■ TASK REQUIREMENTS: Start at the first line below and write out everything verbatim except the pictures.
[EXCERPTED RECORDS]
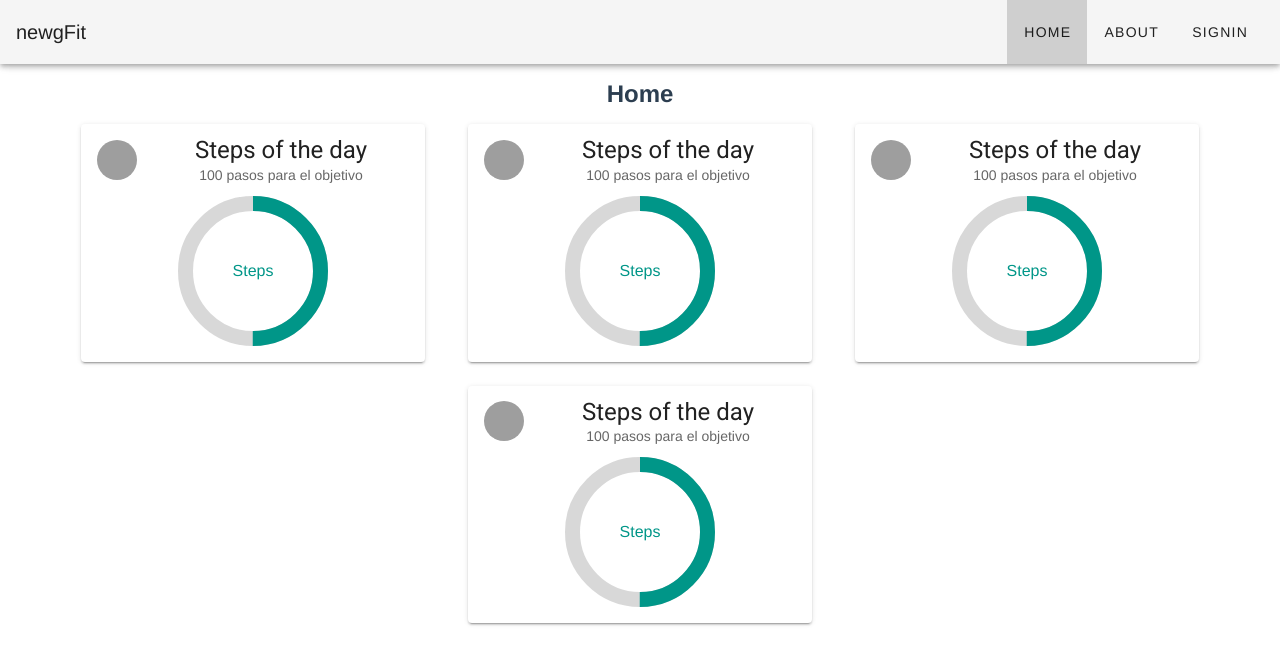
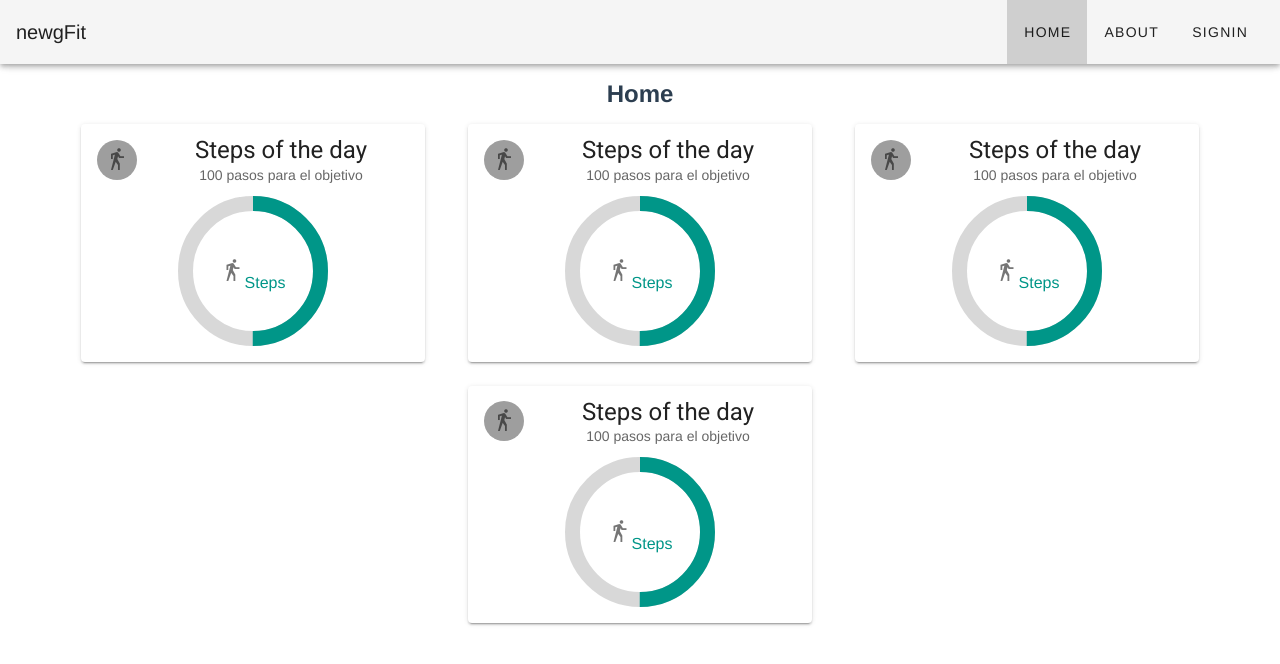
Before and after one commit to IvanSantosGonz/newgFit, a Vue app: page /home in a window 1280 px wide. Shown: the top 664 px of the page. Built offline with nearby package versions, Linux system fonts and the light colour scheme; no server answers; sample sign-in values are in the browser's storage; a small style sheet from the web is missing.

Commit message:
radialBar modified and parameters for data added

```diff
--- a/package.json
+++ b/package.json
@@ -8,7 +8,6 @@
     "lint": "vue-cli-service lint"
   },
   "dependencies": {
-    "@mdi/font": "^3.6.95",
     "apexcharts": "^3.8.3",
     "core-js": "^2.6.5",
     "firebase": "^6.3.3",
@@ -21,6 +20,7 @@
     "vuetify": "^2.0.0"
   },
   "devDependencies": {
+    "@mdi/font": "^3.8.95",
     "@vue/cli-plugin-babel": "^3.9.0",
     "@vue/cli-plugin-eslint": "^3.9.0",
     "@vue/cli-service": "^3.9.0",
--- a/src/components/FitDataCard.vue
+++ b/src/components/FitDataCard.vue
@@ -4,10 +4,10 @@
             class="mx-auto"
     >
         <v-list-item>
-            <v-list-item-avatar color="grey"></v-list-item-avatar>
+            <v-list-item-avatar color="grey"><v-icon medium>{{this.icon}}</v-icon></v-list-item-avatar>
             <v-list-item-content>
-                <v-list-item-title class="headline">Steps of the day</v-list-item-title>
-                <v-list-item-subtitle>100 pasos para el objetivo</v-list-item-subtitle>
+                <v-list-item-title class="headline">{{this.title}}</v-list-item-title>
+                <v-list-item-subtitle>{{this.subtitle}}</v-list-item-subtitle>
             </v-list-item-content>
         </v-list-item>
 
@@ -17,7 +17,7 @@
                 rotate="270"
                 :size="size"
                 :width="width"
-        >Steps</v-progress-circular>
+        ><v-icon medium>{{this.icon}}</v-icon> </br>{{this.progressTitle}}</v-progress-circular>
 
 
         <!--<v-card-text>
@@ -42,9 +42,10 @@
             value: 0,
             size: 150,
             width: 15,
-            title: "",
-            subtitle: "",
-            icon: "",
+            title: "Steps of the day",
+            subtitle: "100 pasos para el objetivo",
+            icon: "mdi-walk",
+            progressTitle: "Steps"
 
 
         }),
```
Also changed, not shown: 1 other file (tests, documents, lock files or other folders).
[/EXCERPTED RECORDS]
■ PROBLEM SOLUTION:
Before and after one commit to IvanSantosGonz/newgFit, a Vue app: page /home in a window 1280 px wide. Shown: the top 664 px of the page. Built offline with nearby package versions, Linux system fonts and the light colour scheme; no server answers; sample sign-in values are in the browser's storage; a small style sheet from the web is missing.

Commit message:
radialBar modified and parameters for data added

```diff
--- a/package.json
+++ b/package.json
@@ -8,7 +8,6 @@
     "lint": "vue-cli-service lint"
   },
   "dependencies": {
-    "@mdi/font": "^3.6.95",
     "apexcharts": "^3.8.3",
     "core-js": "^2.6.5",
     "firebase": "^6.3.3",
@@ -21,6 +20,7 @@
     "vuetify": "^2.0.0"
   },
   "devDependencies": {
+    "@mdi/font": "^3.8.95",
     "@vue/cli-plugin-babel": "^3.9.0",
     "@vue/cli-plugin-eslint": "^3.9.0",
     "@vue/cli-service": "^3.9.0",
--- a/src/components/FitDataCard.vue
+++ b/src/components/FitDataCard.vue
@@ -4,10 +4,10 @@
             class="mx-auto"
     >
         <v-list-item>
-            <v-list-item-avatar color="grey"></v-list-item-avatar>
+            <v-list-item-avatar color="grey"><v-icon medium>{{this.icon}}</v-icon></v-list-item-avatar>
             <v-list-item-content>
-                <v-list-item-title class="headline">Steps of the day</v-list-item-title>
-                <v-list-item-subtitle>100 pasos para el objetivo</v-list-item-subtitle>
+                <v-list-item-title class="headline">{{this.title}}</v-list-item-title>
+                <v-list-item-subtitle>{{this.subtitle}}</v-list-item-subtitle>
             </v-list-item-content>
         </v-list-item>
 
@@ -17,7 +17,7 @@
                 rotate="270"
                 :size="size"
                 :width="width"
-        >Steps</v-progress-circular>
+        ><v-icon medium>{{this.icon}}</v-icon> </br>{{this.progressTitle}}</v-progress-circular>
 
 
         <!--<v-card-text>
@@ -42,9 +42,10 @@
             value: 0,
             size: 150,
             width: 15,
-            title: "",
-            subtitle: "",
-            icon: "",
+            title: "Steps of the day",
+            subtitle: "100 pasos para el objetivo",
+            icon: "mdi-walk",
+            progressTitle: "Steps"
 
 
         }),
```
Also changed, not shown: 1 other file (tests, documents, lock files or other folders).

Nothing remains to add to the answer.